EXERCISE INSTRUCTIONS →
An exact copy of the data is required, with no pictures in it.

AVAILABLE RECORDS →

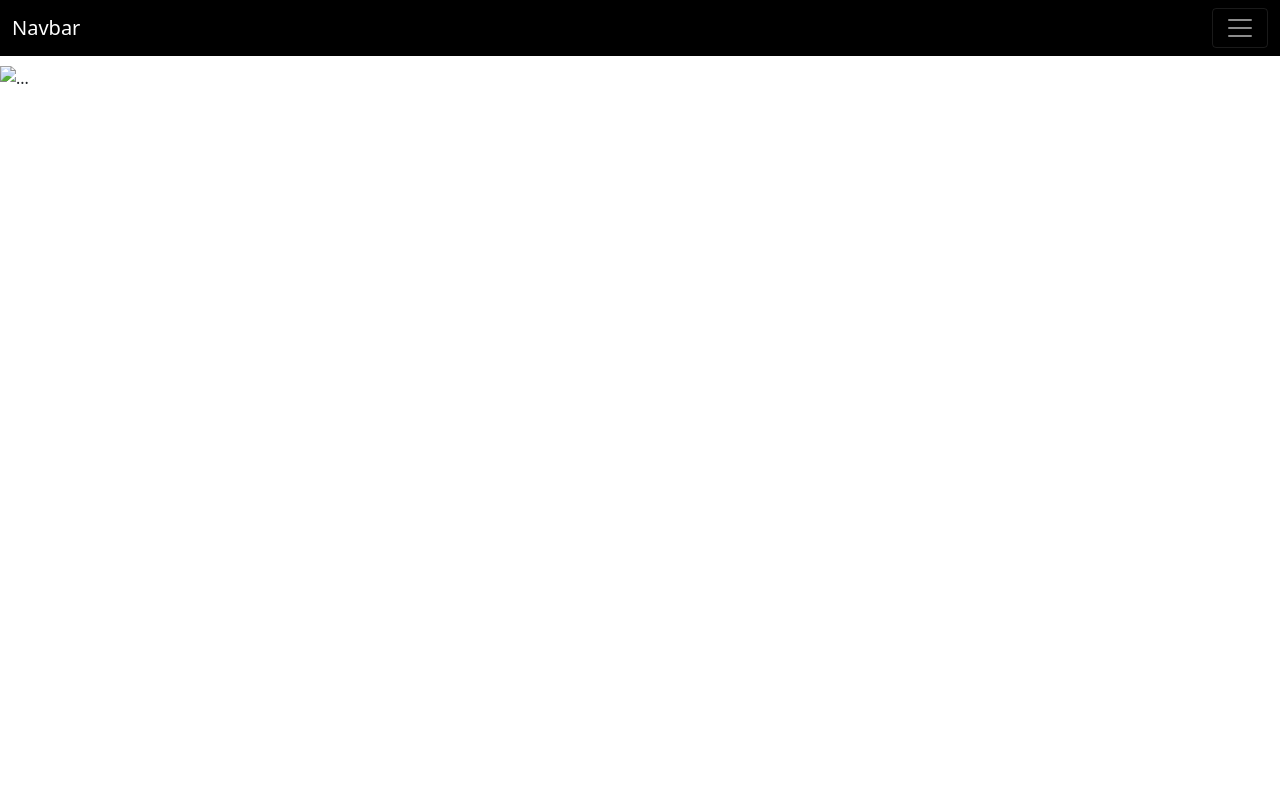
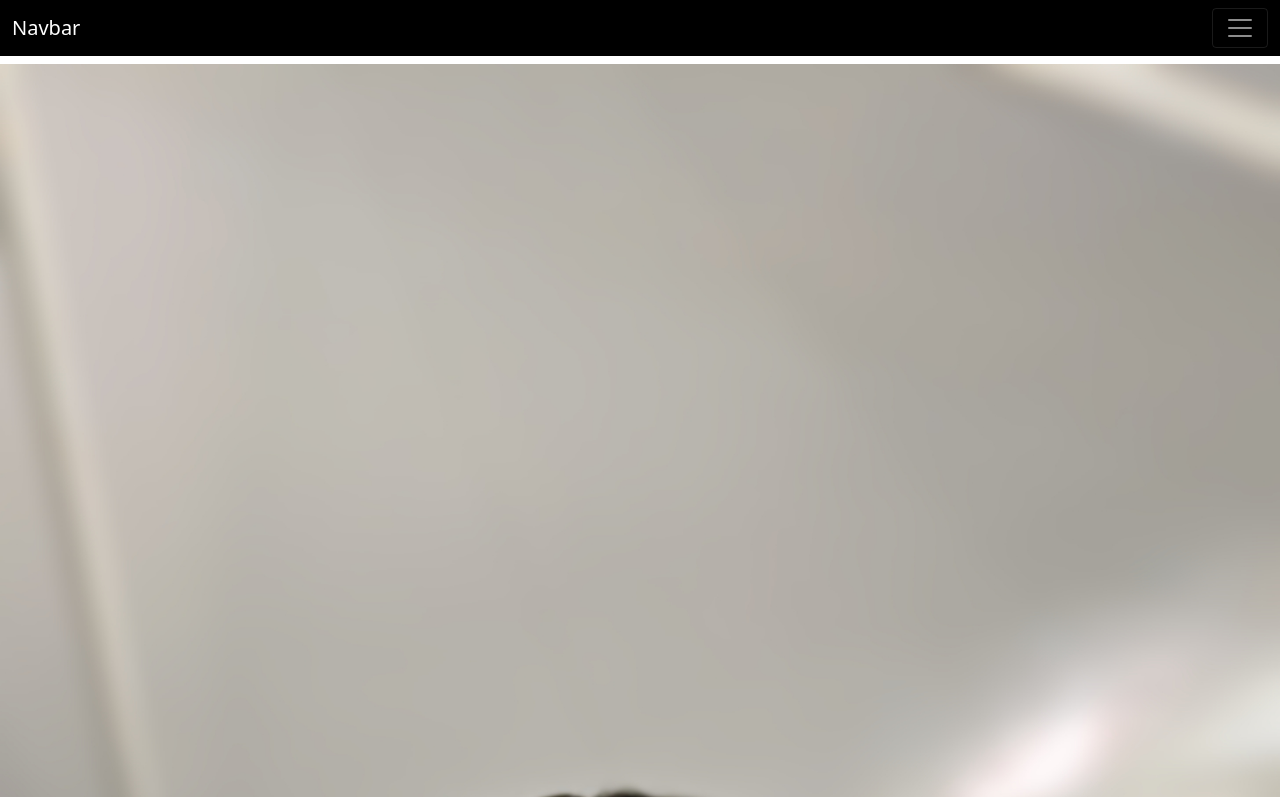
Before and after one commit to GgBoie20/MyProject1, a plain HTML site: page index.html in a window 1280 px wide. Shown: the top 797 px of the page. Drawn offline with nearby package versions, Linux system fonts and the light colour scheme.

Commit message:
Update index.html
Imgu

```diff
--- a/index.html
+++ b/index.html
@@ -51,7 +51,7 @@
         </nav>
         <!--  -->
 
-<img src="./" class="img-fluid" alt="...">
+<img src="./IMG_20230905_155341.jpg" class="img-fluid" alt="...">
 
 </body>
 
```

THE COMPLETED TASK →
Before and after one commit to GgBoie20/MyProject1, a plain HTML site: page index.html in a window 1280 px wide. Shown: the top 797 px of the page. Drawn offline with nearby package versions, Linux system fonts and the light colour scheme.

Commit message:
Update index.html
Imgu

```diff
--- a/index.html
+++ b/index.html
@@ -51,7 +51,7 @@
         </nav>
         <!--  -->
 
-<img src="./" class="img-fluid" alt="...">
+<img src="./IMG_20230905_155341.jpg" class="img-fluid" alt="...">
 
 </body>
 
```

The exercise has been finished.